The shop is situated back from the main road in my tiny town. Massive trees older than your great, great, grandma guard it from the elements and emerald-colored ivy has insinuated itself into all the cracks and crevices, as all respectable ivy should. A smallish brick water fountain sits outside the front door - more of a glorified bird bath, really - and next to that some white metal chairs cuddle around a sweet table for passersby in need of a chocolate respite. The kind of joint that begs for a hand-lettered wooden sign featuring words like "shoppe" and "olde" in English font; bait for the white socks, sandals-wearing tourists who regularly happen through my historic village in Central Pennsylvania. Tourists around these parts straight-up lose their minds over that kind of thing. Olde Shoppes selling goat milk soap, hand-churned butter and artisanal bread they spend a fortune on and convince themselves is the greatest thing since, well, since sliced bread. That, and the Amish. They go fucking bonkers for the Amish.

You're probably impressed with the Amish. Would probably lose your shit if a horse and buggy boasting an Amish family clip-clopped its way past. They are pretty cute; saucer-eyed Amish boys in suspenders peering at you from beneath black-brimmed hats, sweet girls in bonnets, you would dig it and I get it. They don't even seem like actual people, sometimes, more like extras from some historic period drama or maybe Colonial Williamsburg employees gone AWOL. There's just something about the Amish and their adorably, eccentric ways that fills people with quaint thoughts and respect, even, yet Scientologists continue to weird us out.

Makes no sense to me.

I'm not fooled by the Amish. I was raised Mormon and the whole Amish scene reminds me of that backwards, narrow outlook. A dangerous viewpoint. Brainwashing. Minds closed tight. Men know best, gay people don't exist, sex outside of marriage is worthy of a good shunning. The Amish do not mess around when someone decides to leave the community. They will shun a motherfucker and not think twice. Mormons prefer the term excommunication and while they don't usually kick you from the family dinner table like the Amish, they will exclude you from their fancy church weddings like the Amish. Quaint, my ass. Tourists get a kick out of Amish folks, though. And they DO make a mean pie, but I think we can all agree a killer shoofly pie doesn't erase homophobia and sexism that'd make your grandpa blush.

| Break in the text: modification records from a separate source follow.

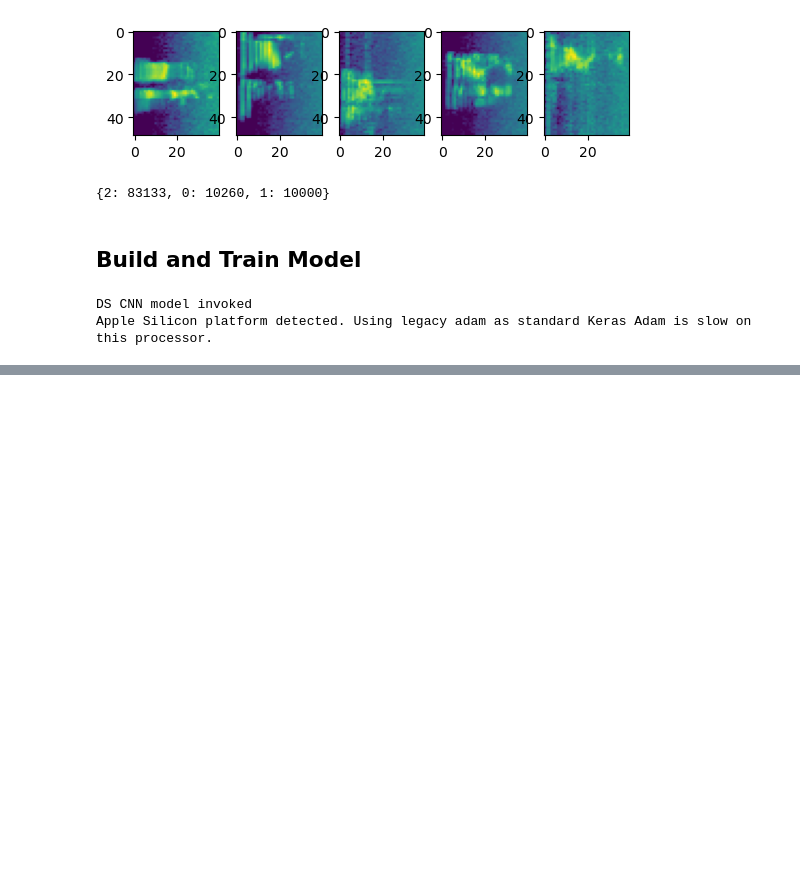
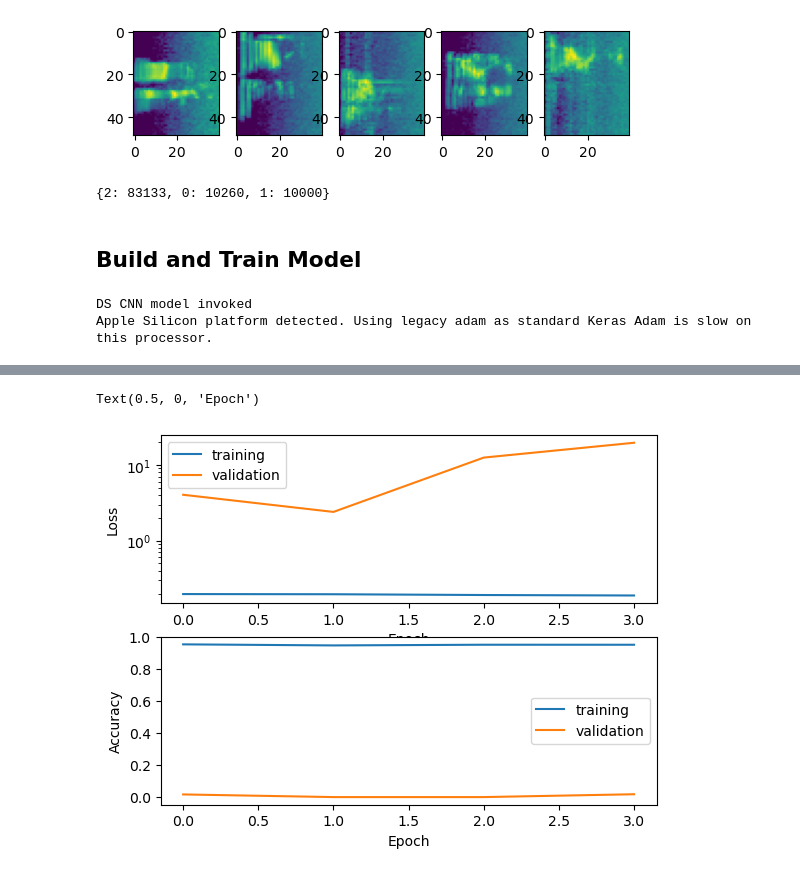
Before and after one commit to mlcommons/tiny, a Jupyter notebook: benchmark/training/streaming_wakeword/demo.ipynb, the cells around one changed output, grey strips where cells are left out. Drawn from its saved outputs; the diff is of its cells as text; code cells hidden in the pictures; blank space fills up the shorter version.

```diff
--- a/benchmark/training/streaming_wakeword/demo.ipynb
+++ b/benchmark/training/streaming_wakeword/demo.ipynb
@@ -526,6 +566,6 @@ Apple Silicon platform detected. Using legacy adam as standard Keras Adam is slo
 # %%
 callbacks = util.get_callbacks(args=Flags)
 train_hist = model.fit(ds_train, validation_data=ds_val, callbacks=callbacks,
-                       epochs=2, steps_per_epoch=10)
+                       epochs=4)
 # %% [output]
 Epoch 1: LearningRateScheduler setting learning rate to 0.0005.
@@ -538,0 +594,14 @@ Epoch 2/2
+# %%
+plt.subplot(2,1,1)
+plt.semilogy(train_hist.epoch, train_hist.history['loss'], train_hist.history['val_loss'])
+plt.legend(['training', 'validation'])
+plt.ylabel('Loss')
+plt.xlabel('Epoch')
+plt.subplot(2,1,2)
+plt.plot(train_hist.epoch, train_hist.history['sparse_categorical_accuracy'], train_hist.history['val_sparse_categorical_accuracy'])
+plt.legend(['training', 'validation'])
+plt.ylabel('Accuracy')
+plt.xlabel('Epoch')
+# %% [output]
+Text(0.5, 0, 'Epoch')
+[figure, added]
```
Also changed, not shown: parts of 9 cells of this notebook, 2 other files.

But, I digress. The chocolate shop is no more. I keep thinking about it and it's not that I'm going to miss being able to avail myself of artisanal chocolate at six o'clock at night on a whim because, like I said, I never did that, don't think I'd even really want to do that. It's just that the idea of living near a chocolate shop really appealed to me. It was a part of the narrative I have struggled to create for myself in the wake of divorce. I've lived in this beautiful neighborhood for almost two years and for almost two years I've been telling my kids weekly that we should meander (you don't walk to your local chocolate shop, you meander) down to the chocolate shop and get ourselves some fresh-made, hand-whipped something or other. With peanuts, maybe! Marshmallows? Nougat! The idea of the thing was so much nicer than the actual thing, I think. Don't get me wrong, I'm sure they mixed up some bangin' chocolate but I didn't need to actually taste the chocolate to fall in love with the shop, is what I'm saying. I just really liked that it was there.

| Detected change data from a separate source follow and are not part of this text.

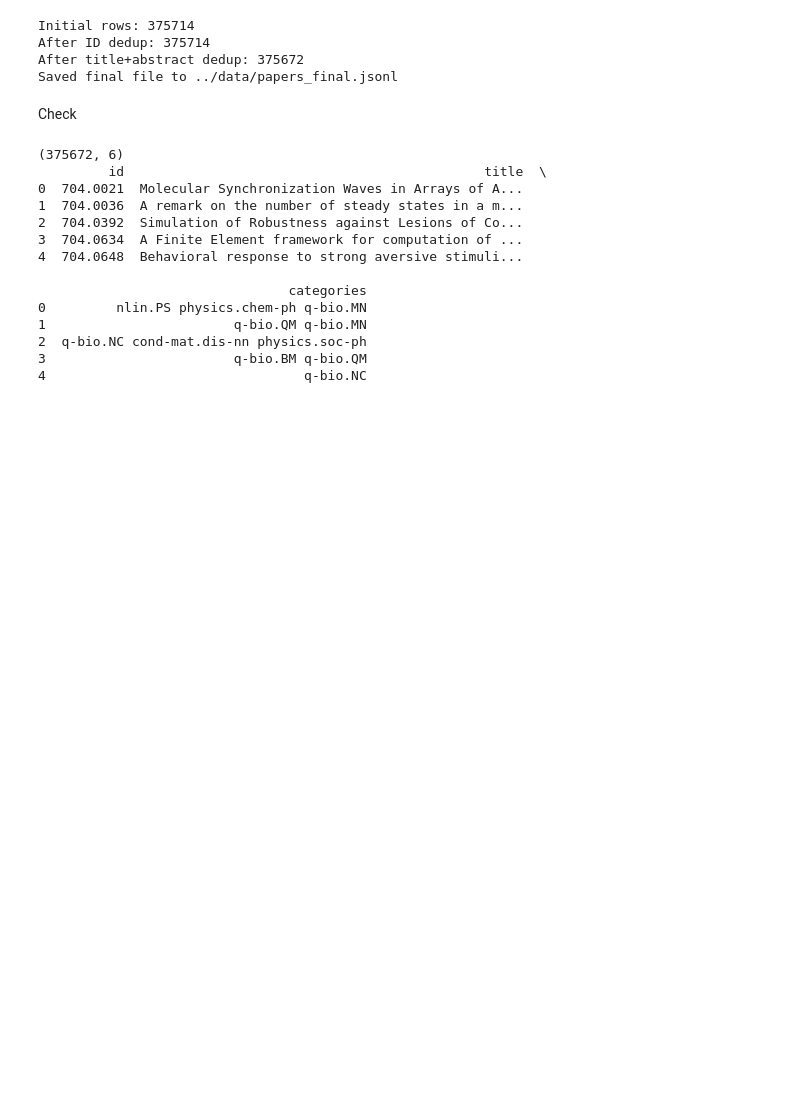
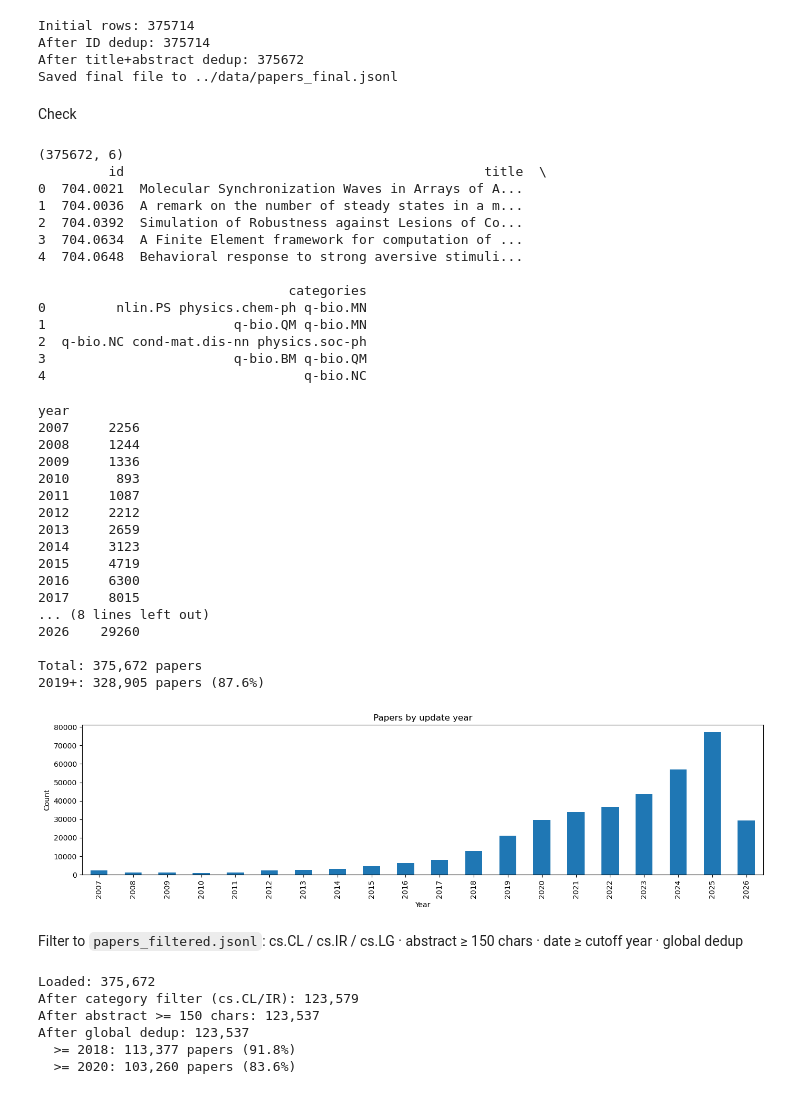
Before and after one commit to crissobrino/still-thinking-2, a Jupyter notebook: backend-fastapi/scripts/preprocessing.ipynb, the cells around one changed output. Cells and saved outputs as stored; diff of their text form; code cells hidden in the pictures; blank space fills up the shorter version.

Commit message:
new jsonl for database build

```diff
--- a/backend-fastapi/scripts/preprocessing.ipynb
+++ b/backend-fastapi/scripts/preprocessing.ipynb
@@ -8,8 +8,8 @@ output_path = "../data/papers_clean.jsonl"
 read in chunks → keep wanted columns → keep wanted categories → clean fields → drop bad rows → deduplicate → save clean file
 # %%
 keep_cols = ["id", "title", "abstract", "authors", "categories", "update_date"]
-pattern = r"cs\.LG|cs\.CL|cs\.IR|q-bio\.NC|q-bio\.QM|q-bio\.GN|q-bio\.MN"
-
+pattern = r"cs\.LG|cs\.CL|cs\.IR"
+#|q-bio\.NC|q-bio\.QM|q-bio\.GN|q-bio\.MN
 chunksize = 10000
 
 with open(output_path, "w", encoding="utf-8") as out:
@@ -41,7 +41,7 @@ Second deduplication pass on the full cleaned file, because duplicates can appea
 - Dedup by title & abstract
 # %%
 input_path = "../data/papers_clean.jsonl"
-output_path = "../data/papers_final.jsonl"
+output_path = "../data/papers_final_cs.jsonl"
 # %%
 df = pd.read_json(input_path, lines=True)
 
@@ -89,3 +89,72 @@ print(df_final[["id", "title", "categories"]].head())
 2  q-bio.NC cond-mat.dis-nn physics.soc-ph
 3                        q-bio.BM q-bio.QM
 4                                 q-bio.NC
+# %%
+import matplotlib.pyplot as plt
+
+df_final["update_date"] = pd.to_datetime(df_final["update_date"], errors="coerce")
+df_final["year"] = df_final["update_date"].dt.year
+
+year_counts = df_final["year"].value_counts().sort_index()
+print(year_counts.to_string())
+print(f"\nTotal: {len(df_final):,} papers")
+print(f"2019+: {(df_final['year'] >= 2019).sum():,} papers ({(df_final['year'] >= 2019).mean():.1%})")
+
+year_counts.plot(kind="bar", figsize=(14, 4), title="Papers by update year")
+plt.xlabel("Year")
+plt.ylabel("Count")
+plt.tight_layout()
+plt.show()
+# %% [output]
+year
+2007     2256
+2008     1244
+2009     1336
+2010      893
+2011     1087
+2012     2212
+2013     2659
+2014     3123
+2015     4719
+2016     6300
+2017     8015
+... (8 lines left out)
+2026    29260
+
+Total: 375,672 papers
+2019+: 328,905 papers (87.6%)
+[figure, added]
+# %% [markdown]
+Filter to `papers_filtered.jsonl`: cs.CL / cs.IR / cs.LG · abstract ≥ 150 chars · date ≥ cutoff year · global dedup
+# %%
+df_src = pd.read_json("../data/papers_final.jsonl", lines=True)
+print(f"Loaded: {len(df_src):,}")
+
+# Category filter
+cat_pattern = r"cs\.CL|cs\.IR"
+df_src = df_src[df_src["categories"].str.contains(cat_pattern, na=False)]
+print(f"After category filter (cs.CL/IR): {len(df_src):,}")
+
+# Abstract length
+df_src = df_src[df_src["abstract"].str.len() >= 150]
+print(f"After abstract >= 150 chars: {len(df_src):,}")
+
+# Global dedup
+df_src = df_src.drop_duplicates(subset=["id"])
+df_src = df_src.drop_duplicates(subset=["title", "abstract"])
+print(f"After global dedup: {len(df_src):,}")
+
+# Date cutoff comparison
+df_src["update_date"] = pd.to_datetime(df_src["update_date"], errors="coerce")
+df_src["year"] = df_src["update_date"].dt.year
+
+for cutoff in [2018, 2020]:
+    n = (df_src["year"] >= cutoff).sum()
+    print(f"  >= {cutoff}: {n:,} papers ({n/len(df_src):.1%})")
+# %% [output]
+Loaded: 375,672
+After category filter (cs.CL/IR): 123,579
+After abstract >= 150 chars: 123,537
+After global dedup: 123,537
+  >= 2018: 113,377 papers (91.8%)
+  >= 2020: 103,260 papers (83.6%)
```
Also changed, not shown: parts of 1 cell of this notebook, 3 other files.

The ideas of a thing is often better than the actual thing, I am realizing. It can be hard to know if it's the idea of a thing that appeals to you or the actual thing. You welcome an idea into your head and like the way it makes you feel and so you maybe even make it a part of your identity in some way and then you become attached to it based on what you think you want and not actual experiences and then the idea starts to mean more to you than it should and maybe I'm not even talking about chocolate shops anymore.

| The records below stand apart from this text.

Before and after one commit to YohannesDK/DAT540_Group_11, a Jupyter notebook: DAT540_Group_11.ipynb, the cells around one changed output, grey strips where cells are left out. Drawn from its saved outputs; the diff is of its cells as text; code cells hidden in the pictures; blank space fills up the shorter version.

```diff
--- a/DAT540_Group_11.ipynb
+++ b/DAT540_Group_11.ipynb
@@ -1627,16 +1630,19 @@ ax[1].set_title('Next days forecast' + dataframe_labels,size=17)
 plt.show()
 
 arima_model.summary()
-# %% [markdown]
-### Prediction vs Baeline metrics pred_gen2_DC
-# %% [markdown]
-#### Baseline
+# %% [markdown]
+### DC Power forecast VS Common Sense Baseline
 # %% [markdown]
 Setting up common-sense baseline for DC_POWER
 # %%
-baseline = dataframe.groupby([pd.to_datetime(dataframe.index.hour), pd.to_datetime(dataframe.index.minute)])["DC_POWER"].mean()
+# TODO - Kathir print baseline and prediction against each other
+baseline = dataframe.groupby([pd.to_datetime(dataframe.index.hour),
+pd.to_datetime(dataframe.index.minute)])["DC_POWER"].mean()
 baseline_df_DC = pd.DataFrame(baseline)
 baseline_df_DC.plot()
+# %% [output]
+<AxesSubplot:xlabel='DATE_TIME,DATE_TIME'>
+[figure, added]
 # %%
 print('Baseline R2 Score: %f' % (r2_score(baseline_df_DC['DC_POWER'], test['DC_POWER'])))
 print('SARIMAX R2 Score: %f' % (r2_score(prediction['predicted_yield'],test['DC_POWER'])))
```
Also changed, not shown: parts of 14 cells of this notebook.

I never even went to the chocolate shop. Not once. But I miss it.